Monday, March 23, 2015

Review: Splinters of Light by Rachael Herron

Just this week in the news there was an article about a potentially promising new treatment for Alzheimer's Disease. It hasn't made it up the chain to testing in humans yet but initial findings are incredibly promising, showing that it helps slow the creation of the plaques that cause memory loss. This is hopeful news for the many friends and family members who love someone suffering from this terrible, sneaky thief of a disease. I can't begin to imagine being diagnosed with a disease that you know will rob you of your memories and your entire sense of self. It must be terrifying at any age but especially so for those who have the genetic marker that means they will not only develop the disease but develop it early, right in the prime of their lives. For these people with what is called Early Onset Alzheimer's Disease or EOAD, the diagnosis only comes after they have started noticing the slow erosion of their faculties already and can no longer blame their symptoms on stress or forgetfulness any longer. Rachael Herron's new novel, Splinters of Light, tackles the helpless and scary feeling of being diagnosed with EOAD in a novel about a writer, her teenaged daughter, and her fraternal twin sister.

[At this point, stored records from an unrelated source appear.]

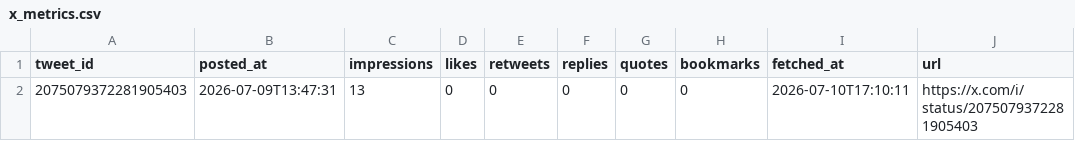
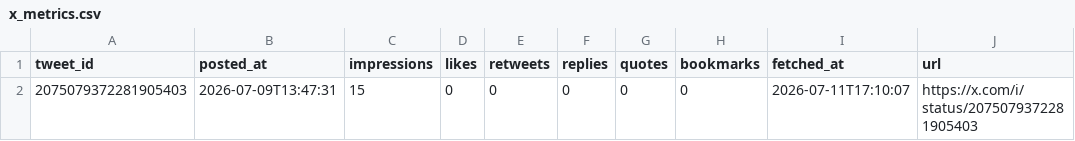
Before and after one commit to hmatsuoka-glitch/my-virtual-team-agents, a CSV file: pilot-company/ledger/x_metrics.csv, drawn as a sheet.

Commit message:
x-bot: metrics

```diff
--- a/pilot-company/ledger/x_metrics.csv
+++ b/pilot-company/ledger/x_metrics.csv
@@ -1,2 +1,2 @@
 tweet_id,posted_at,impressions,likes,retweets,replies,quotes,bookmarks,fetched_at,url
-2075079372281905403,2026-07-09T13:47:31,13,0,0,0,0,0,2026-07-10T17:10:11,https://x.com/i/status/2075079372281905403
+2075079372281905403,2026-07-09T13:47:31,15,0,0,0,0,0,2026-07-11T17:10:07,https://x.com/i/status/2075079372281905403
```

Nora Glass is a 44 year old single mother to Ellie, the teenaged daughter who has been the frequent subject of her writings for many years. Her life isn't perfect but it is generally happy. Her twin sister Mariana is in a good relationship and the meditation app she's designed is taking off so she's on the verge of shedding her reputation as the screw-up sister.  Nora's next door neighbor Nick has always been a good friend to both Nora and Ellie and he's teetering on the verge of something more. But she's started to notice that her memory isn't what it used to be and despite figuring that it is nothing, these lapses send her to the doctor's office, where she gets the life altering diagnosis of Early Onset Alzheimer's Disease. She doesn't know how to tell the people she loves about this death sentence and she can't even begin to imagine how to tie up the loose ends in her life. Who will take care of Ellie? Certainly not Ellie's uninvolved and essentially worthless father. Mariana has a history of having to be bailed out by Nora the perfectionist so how can she possibly take over as the responsible adult in the teenaged Ellie's life? And what on earth will Mariana do without her sister as a safety net? All of these questions consume Nora, even after she has told her sister, her daughter, and Nick about the grim prognosis she's facing.

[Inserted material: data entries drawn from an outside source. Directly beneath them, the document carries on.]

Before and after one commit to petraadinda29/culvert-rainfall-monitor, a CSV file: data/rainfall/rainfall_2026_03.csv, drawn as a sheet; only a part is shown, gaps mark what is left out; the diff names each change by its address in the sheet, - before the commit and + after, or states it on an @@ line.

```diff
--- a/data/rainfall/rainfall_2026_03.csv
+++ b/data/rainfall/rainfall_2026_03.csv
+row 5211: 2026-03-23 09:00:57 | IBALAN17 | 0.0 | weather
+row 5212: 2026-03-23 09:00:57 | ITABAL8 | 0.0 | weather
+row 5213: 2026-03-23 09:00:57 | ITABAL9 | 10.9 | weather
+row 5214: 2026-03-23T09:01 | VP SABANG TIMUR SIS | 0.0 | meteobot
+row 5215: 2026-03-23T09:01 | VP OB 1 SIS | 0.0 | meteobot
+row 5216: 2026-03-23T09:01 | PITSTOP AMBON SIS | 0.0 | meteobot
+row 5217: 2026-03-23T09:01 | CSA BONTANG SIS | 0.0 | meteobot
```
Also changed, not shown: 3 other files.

As much as this is a novel about a woman struggling with a devastating disease, it is also a novel about love and family. Nora and Mariana have an especially close relationship as twins. Ellie feels left out of her mother's world, assuming that there's only room for two in it and that that the second person is Mariana, not her. And Ellie is not only dealing with these feelings of exclusion and the idea of losing her mother, she's also dealing with everything that goes along with being a sixteen and seventeen year old girl in her first relationship and thinking about leaving for college as well. The moments where each of the three women are unguarded and honest are touching and highlight their deep bonds with each other. Herron has drawn the changes in Nora, the way her personality has changed, the anger and frustration, the small losses that add up to something much greater and scarier, and the encroaching fear of it all, very well. Nora and Ellie's mother daughter dynamic is equal parts contentious and close. There are some parts of their relationship that don't ring entirely true (like Ellie texting her mother to tell her she's going to have sex) for most mother daughter relationships though. The twin plot line is definitely an important one but it is a bit clich├ęd to draw twins as more connected to each other than anyone else. In fact, it helps the plot a lot when Nora is forced to reconcile to the idea that she might not know her sister quite like she thought. The thread with Nick is eventually dropped as the relationship between the three Glass women is meant to be the central piece of the novel but it was enough of an issue throughout the book that it is a little frustrating to have it ignominiously ignored in the end. All of the characters are very much in their own heads and very emotional, as would be expected of people trying to process what all of this means, but their feelings start to become repetitious and the book feels a tad overlong, with the sharp, distressing edges of EOAD worn off and smoothed away just as on the pieces of beach glass that reoccur throughout the novel. In the end, the book isn't so much about dying as it is about hope and holding onto it tightly for the ones you love more than anything else in the world no matter how short the future is.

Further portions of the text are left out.